> [ASSIGNMENT]
Please reproduce the entries below exactly, omitting any images they contain.

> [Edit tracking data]

* * *

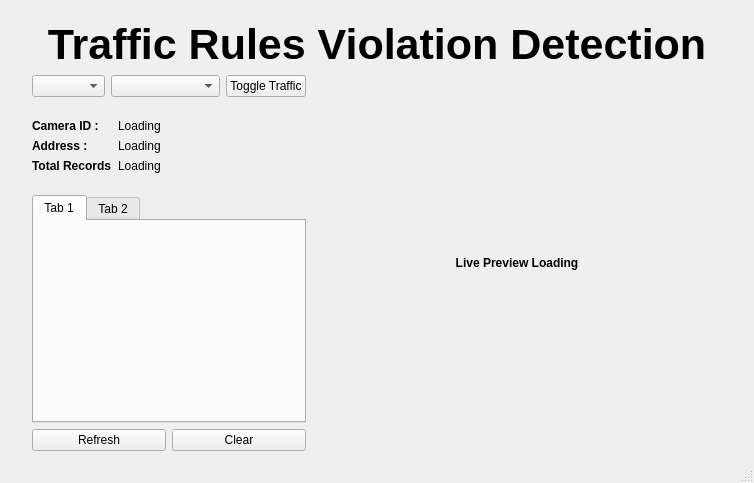
Above: UI/MainWindow.ui from 454647/Traffic-Rules-Violation-Detection-System before the change. Below: the same form after it.
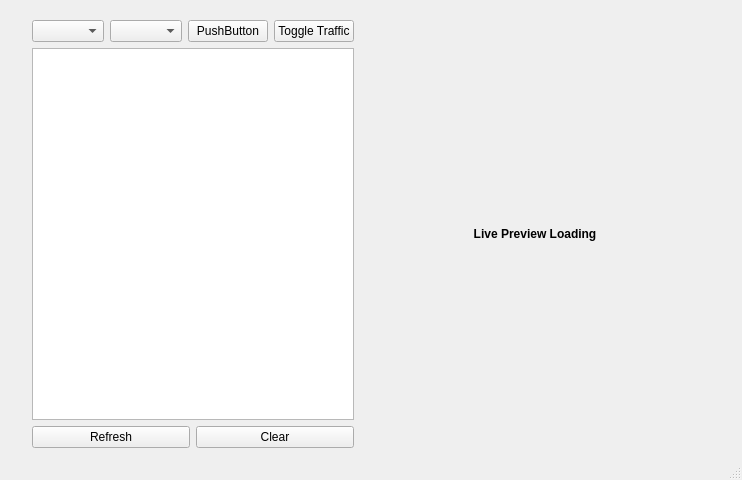
That is the form after the change.

```diff
--- a/UI/MainWindow.ui
+++ b/UI/MainWindow.ui
@@ -6,8 +6,8 @@
    <rect>
     <x>0</x>
     <y>0</y>
-    <width>754</width>
-    <height>483</height>
+    <width>742</width>
+    <height>480</height>
    </rect>
   </property>
   <property name="contextMenuPolicy">
@@ -30,30 +30,12 @@
     <property name="bottomMargin">
      <number>10</number>
     </property>
-    <item>
-     <widget class="QLabel" name="label">
-      <property name="font">
-       <font>
-        <pointsize>32</pointsize>
-        <weight>75</weight>
-        <bold>true</bold>
-        <underline>false</underline>
-       </font>
-      </property>
-      <property name="text">
-       <string>Traffic Rules Violation Detection</string>
-      </property>
-      <property name="alignment">
-       <set>Qt::AlignCenter</set>
-      </property>
-     </widget>
-    </item>
     <item>
      <layout class="QHBoxLayout" name="horizontalLayout_3" stretch="2,3">
       <item>
        <layout class="QVBoxLayout" name="verticalLayout">
         <item>
-         <layout class="QHBoxLayout" name="horizontalLayout_2" stretch="2,3,1">
+         <layout class="QHBoxLayout" name="horizontalLayout_2" stretch="2,3,0,1">
           <item>
            <widget class="QComboBox" name="camera_group"/>
           </item>
@@ -76,6 +58,13 @@
             </property>
            </widget>
           </item>
+          <item>
+           <widget class="QPushButton" name="show_parking">
+            <property name="text">
+             <string>PushButton</string>
+            </property>
+           </widget>
+          </item>
           <item>
            <widget class="QPushButton" name="toggle_traffic">
             <property name="text">
@@ -86,112 +75,7 @@
          </layout>
         </item>
         <item>
-         <layout class="QFormLayout" name="formLayout">
-          <property name="topMargin">
-           <number>16</number>
-          </property>
-          <property name="bottomMargin">
-           <number>16</number>
-          </property>
-          <item row="0" column="0">
-           <widget class="QLabel" name="cam_id_label">
-            <property name="font">
-             <font>
-              <weight>75</weight>
-              <bold>true</bold>
-             </font>
-            </property>
-            <property name="text">
-             <string>Camera ID : </string>
-            </property>
-           </widget>
-          </item>
-          <item row="0" column="1">
-           <widget class="QLabel" name="cam_id">
-            <property name="text">
-             <string>Loading</string>
-            </property>
-           </widget>
-          </item>
-          <item row="1" column="0">
-           <widget class="QLabel" name="address_label">
-            <property name="font">
-             <font>
-              <weight>75</weight>
-              <bold>true</bold>
-             </font>
-            </property>
-            <property name="text">
-             <string>Address : </string>
-            </property>
-           </widget>
-          </item>
-          <item row="1" column="1">
-           <widget class="QLabel" name="address">
-            <property name="text">
-             <string>Loading</string>
-            </property>
-           </widget>
-          </item>
-          <item row="2" column="0">
-           <widget class="QLabel" name="total_records_label">
-            <property name="font">
-             <font>
-              <weight>75</weight>
-              <bold>true</bold>
-             </font>
-            </property>
-            <property name="text">
-             <string>Total Records</string>
-            </property>
-           </widget>
-          </item>
-          <item row="2" column="1">
-           <widget class="QLabel" name="total_records">
-            <property name="text">
-             <string>Loading</string>
-            </property>
-           </widget>
-          </item>
-         </layout>
-        </item>
-        <item>
-         <widget class="QTabWidget" name="log_tabwidget">
-          <property name="minimumSize">
-           <size>
-            <width>0</width>
-            <height>200</height>
-           </size>
-          </property>
-          <property name="tabShape">
-           <enum>QTabWidget::Rounded</enum>
-          </property>
-          <property name="currentIndex">
-           <number>0</number>
-          </property>
-          <property name="documentMode">
-           <bool>false</bool>
-          </property>
-          <property name="movable">
-           <bool>true</bool>
-          </property>
-          <property name="tabBarAutoHide" stdset="0">
-           <bool>true</bool>
-          </property>
-          <widget class="QWidget" name="tab_1">
-           <property name="accessibleName">
-            <string/>
-           </property>
-           <attribute name="title">
-            <string>Tab 1</string>
-           </attribute>
-          </widget>
-          <widget class="QWidget" name="tab_2">
-           <attribute name="title">
-            <string>Tab 2</string>
-           </attribute>
-          </widget>
-         </widget>
+         <widget class="QListWidget" name="listWidget"/>
         </item>
         <item>
          <layout class="QHBoxLayout" name="horizontalLayout">
```
Left out of the diff: 2 changed lines with no effect on the pictures.
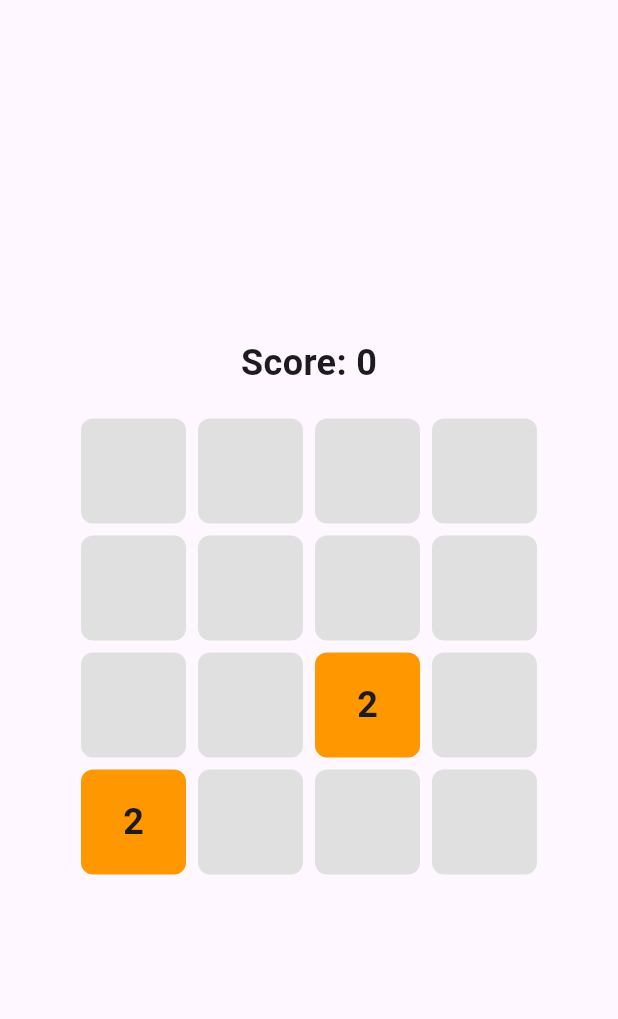
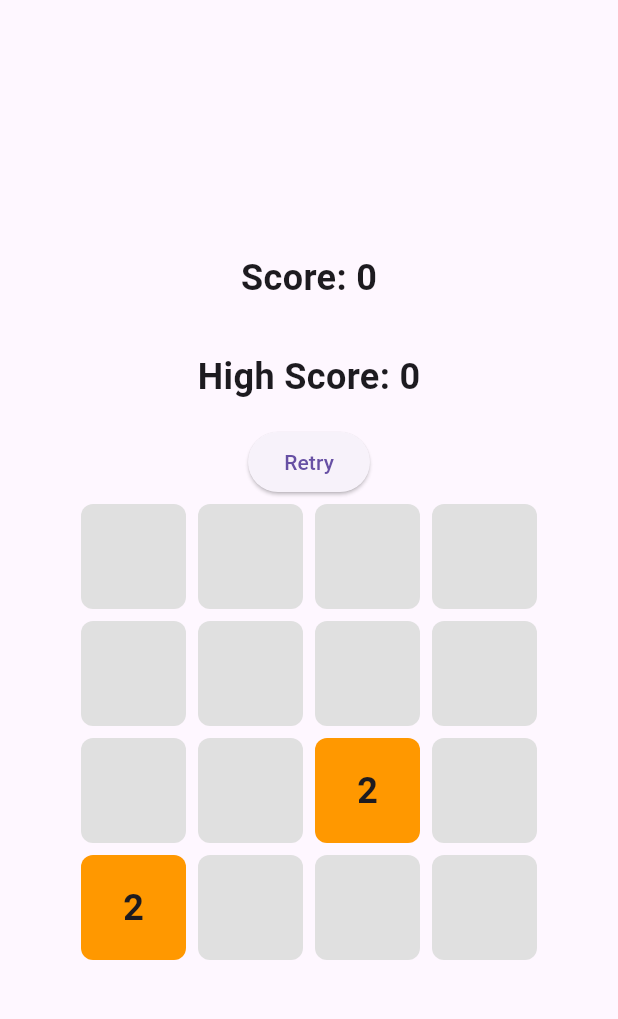
Before and after one commit to STRockefeller/2048, a Flutter app: the screen it shows after launch, on a phone screen of 412 x 824 dp, the part 63-1082 px from its top. Run offline on Flutter 3.47's test engine with Material 3 defaults, Android fonts, the light colour scheme and no system bars.

Commit message:
✨ feat: show the highest score

```diff
--- a/lib/pages/game_page.dart
+++ b/lib/pages/game_page.dart
@@ -14,6 +14,7 @@ class _GamePageState extends State<GamePage> {
   List<List<int>> grid = List.generate(4, (_) => List.generate(4, (_) => 0));
   FocusNode _focusNode = FocusNode();
   int _score = 0;
+  int _highScore = 0;
 
   @override
   void initState() {
@@ -55,6 +56,9 @@ class _GamePageState extends State<GamePage> {
       if (newRow[i] == newRow[i + 1]) {
         newRow[i] *= 2;
         _score += newRow[i];
+        if (_score > _highScore) {
+          _highScore = _score;
+        }
         newRow[i + 1] = 0;
       }
     }
@@ -135,6 +139,15 @@ class _GamePageState extends State<GamePage> {
     });
   }
 
+  void _resetGame() {
+    setState(() {
+      grid = List.generate(4, (_) => List.generate(4, (_) => 0));
+      _score = 0;
+      _addNewNumber();
+      _addNewNumber();
+    });
+  }
+
   @override
   Widget build(BuildContext context) {
     return Scaffold(
@@ -157,36 +170,28 @@ class _GamePageState extends State<GamePage> {
           }
           return KeyEventResult.handled;
         },
-        child: GestureDetector(
-          onPanEnd: (details) {
-            final threshold = 20; // 設定一個閾值，用來判斷滑動距離
-            final dx = details.velocity.pixelsPerSecond.dx;
-            final dy = details.velocity.pixelsPerSecond.dy;
-
-            if (dx.abs() > dy.abs()) {
-              if (dx > threshold) {
-                _move(Direction.right);
-              } else if (dx < -threshold) {
-                _move(Direction.left);
-              }
-            } else {
-              if (dy > threshold) {
-                _move(Direction.down);
-              } else if (dy < -threshold) {
-                _move(Direction.up);
-              }
-            }
-          },
         child: Column(
           mainAxisAlignment: MainAxisAlignment.center,
           children: [
             Padding(
               padding: const EdgeInsets.all(16.0),
               child: Text(
-                  'Score: $_score', // 顯示分數
-                  style: const TextStyle(
-                      fontSize: 24, fontWeight: FontWeight.bold),
+                'Score: $_score', // 顯示當前分數
+                style:
+                    const TextStyle(fontSize: 24, fontWeight: FontWeight.bold),
               ),
+            ),
+            Padding(
+              padding: const EdgeInsets.all(16.0),
+              child: Text(
+                'High Score: $_highScore', // 顯示最高分數
+                style:
+                    const TextStyle(fontSize: 24, fontWeight: FontWeight.bold),
+              ),
+            ),
+            ElevatedButton(
+              onPressed: _resetGame,
+              child: const Text('Retry'), // 重試按鈕
             ),
             ...List.generate(4, (row) {
               return Row(
@@ -218,7 +223,6 @@ class _GamePageState extends State<GamePage> {
           ],
         ),
       ),
-      ),
     );
   }
 }
```
Lines whose indentation alone changed are shown as unchanged.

* * *

> [YOUR SOLUTION]
Above: UI/MainWindow.ui from 454647/Traffic-Rules-Violation-Detection-System before the change. Below: the same form after it.
That is the form after the change.

```diff
--- a/UI/MainWindow.ui
+++ b/UI/MainWindow.ui
@@ -6,8 +6,8 @@
    <rect>
     <x>0</x>
     <y>0</y>
-    <width>754</width>
-    <height>483</height>
+    <width>742</width>
+    <height>480</height>
    </rect>
   </property>
   <property name="contextMenuPolicy">
@@ -30,30 +30,12 @@
     <property name="bottomMargin">
      <number>10</number>
     </property>
-    <item>
-     <widget class="QLabel" name="label">
-      <property name="font">
-       <font>
-        <pointsize>32</pointsize>
-        <weight>75</weight>
-        <bold>true</bold>
-        <underline>false</underline>
-       </font>
-      </property>
-      <property name="text">
-       <string>Traffic Rules Violation Detection</string>
-      </property>
-      <property name="alignment">
-       <set>Qt::AlignCenter</set>
-      </property>
-     </widget>
-    </item>
     <item>
      <layout class="QHBoxLayout" name="horizontalLayout_3" stretch="2,3">
       <item>
        <layout class="QVBoxLayout" name="verticalLayout">
         <item>
-         <layout class="QHBoxLayout" name="horizontalLayout_2" stretch="2,3,1">
+         <layout class="QHBoxLayout" name="horizontalLayout_2" stretch="2,3,0,1">
           <item>
            <widget class="QComboBox" name="camera_group"/>
           </item>
@@ -76,6 +58,13 @@
             </property>
            </widget>
           </item>
+          <item>
+           <widget class="QPushButton" name="show_parking">
+            <property name="text">
+             <string>PushButton</string>
+            </property>
+           </widget>
+          </item>
           <item>
            <widget class="QPushButton" name="toggle_traffic">
             <property name="text">
@@ -86,112 +75,7 @@
          </layout>
         </item>
         <item>
-         <layout class="QFormLayout" name="formLayout">
-          <property name="topMargin">
-           <number>16</number>
-          </property>
-          <property name="bottomMargin">
-           <number>16</number>
-          </property>
-          <item row="0" column="0">
-           <widget class="QLabel" name="cam_id_label">
-            <property name="font">
-             <font>
-              <weight>75</weight>
-              <bold>true</bold>
-             </font>
-            </property>
-            <property name="text">
-             <string>Camera ID : </string>
-            </property>
-           </widget>
-          </item>
-          <item row="0" column="1">
-           <widget class="QLabel" name="cam_id">
-            <property name="text">
-             <string>Loading</string>
-            </property>
-           </widget>
-          </item>
-          <item row="1" column="0">
-           <widget class="QLabel" name="address_label">
-            <property name="font">
-             <font>
-              <weight>75</weight>
-              <bold>true</bold>
-             </font>
-            </property>
-            <property name="text">
-             <string>Address : </string>
-            </property>
-           </widget>
-          </item>
-          <item row="1" column="1">
-           <widget class="QLabel" name="address">
-            <property name="text">
-             <string>Loading</string>
-            </property>
-           </widget>
-          </item>
-          <item row="2" column="0">
-           <widget class="QLabel" name="total_records_label">
-            <property name="font">
-             <font>
-              <weight>75</weight>
-              <bold>true</bold>
-             </font>
-            </property>
-            <property name="text">
-             <string>Total Records</string>
-            </property>
-           </widget>
-          </item>
-          <item row="2" column="1">
-           <widget class="QLabel" name="total_records">
-            <property name="text">
-             <string>Loading</string>
-            </property>
-           </widget>
-          </item>
-         </layout>
-        </item>
-        <item>
-         <widget class="QTabWidget" name="log_tabwidget">
-          <property name="minimumSize">
-           <size>
-            <width>0</width>
-            <height>200</height>
-           </size>
-          </property>
-          <property name="tabShape">
-           <enum>QTabWidget::Rounded</enum>
-          </property>
-          <property name="currentIndex">
-           <number>0</number>
-          </property>
-          <property name="documentMode">
-           <bool>false</bool>
-          </property>
-          <property name="movable">
-           <bool>true</bool>
-          </property>
-          <property name="tabBarAutoHide" stdset="0">
-           <bool>true</bool>
-          </property>
-          <widget class="QWidget" name="tab_1">
-           <property name="accessibleName">
-            <string/>
-           </property>
-           <attribute name="title">
-            <string>Tab 1</string>
-           </attribute>
-          </widget>
-          <widget class="QWidget" name="tab_2">
-           <attribute name="title">
-            <string>Tab 2</string>
-           </attribute>
-          </widget>
-         </widget>
+         <widget class="QListWidget" name="listWidget"/>
         </item>
         <item>
          <layout class="QHBoxLayout" name="horizontalLayout">
```
Left out of the diff: 2 changed lines with no effect on the pictures.
Before and after one commit to STRockefeller/2048, a Flutter app: the screen it shows after launch, on a phone screen of 412 x 824 dp, the part 63-1082 px from its top. Run offline on Flutter 3.47's test engine with Material 3 defaults, Android fonts, the light colour scheme and no system bars.

Commit message:
✨ feat: show the highest score

```diff
--- a/lib/pages/game_page.dart
+++ b/lib/pages/game_page.dart
@@ -14,6 +14,7 @@ class _GamePageState extends State<GamePage> {
   List<List<int>> grid = List.generate(4, (_) => List.generate(4, (_) => 0));
   FocusNode _focusNode = FocusNode();
   int _score = 0;
+  int _highScore = 0;
 
   @override
   void initState() {
@@ -55,6 +56,9 @@ class _GamePageState extends State<GamePage> {
       if (newRow[i] == newRow[i + 1]) {
         newRow[i] *= 2;
         _score += newRow[i];
+        if (_score > _highScore) {
+          _highScore = _score;
+        }
         newRow[i + 1] = 0;
       }
     }
@@ -135,6 +139,15 @@ class _GamePageState extends State<GamePage> {
     });
   }
 
+  void _resetGame() {
+    setState(() {
+      grid = List.generate(4, (_) => List.generate(4, (_) => 0));
+      _score = 0;
+      _addNewNumber();
+      _addNewNumber();
+    });
+  }
+
   @override
   Widget build(BuildContext context) {
     return Scaffold(
@@ -157,36 +170,28 @@ class _GamePageState extends State<GamePage> {
           }
           return KeyEventResult.handled;
         },
-        child: GestureDetector(
-          onPanEnd: (details) {
-            final threshold = 20; // 設定一個閾值，用來判斷滑動距離
-            final dx = details.velocity.pixelsPerSecond.dx;
-            final dy = details.velocity.pixelsPerSecond.dy;
-
-            if (dx.abs() > dy.abs()) {
-              if (dx > threshold) {
-                _move(Direction.right);
-              } else if (dx < -threshold) {
-                _move(Direction.left);
-              }
-            } else {
-              if (dy > threshold) {
-                _move(Direction.down);
-              } else if (dy < -threshold) {
-                _move(Direction.up);
-              }
-            }
-          },
         child: Column(
           mainAxisAlignment: MainAxisAlignment.center,
           children: [
             Padding(
               padding: const EdgeInsets.all(16.0),
               child: Text(
-                  'Score: $_score', // 顯示分數
-                  style: const TextStyle(
-                      fontSize: 24, fontWeight: FontWeight.bold),
+                'Score: $_score', // 顯示當前分數
+                style:
+                    const TextStyle(fontSize: 24, fontWeight: FontWeight.bold),
               ),
+            ),
+            Padding(
+              padding: const EdgeInsets.all(16.0),
+              child: Text(
+                'High Score: $_highScore', // 顯示最高分數
+                style:
+                    const TextStyle(fontSize: 24, fontWeight: FontWeight.bold),
+              ),
+            ),
+            ElevatedButton(
+              onPressed: _resetGame,
+              child: const Text('Retry'), // 重試按鈕
             ),
             ...List.generate(4, (row) {
               return Row(
@@ -218,7 +223,6 @@ class _GamePageState extends State<GamePage> {
           ],
         ),
       ),
-      ),
     );
   }
 }
```
Lines whose indentation alone changed are shown as unchanged.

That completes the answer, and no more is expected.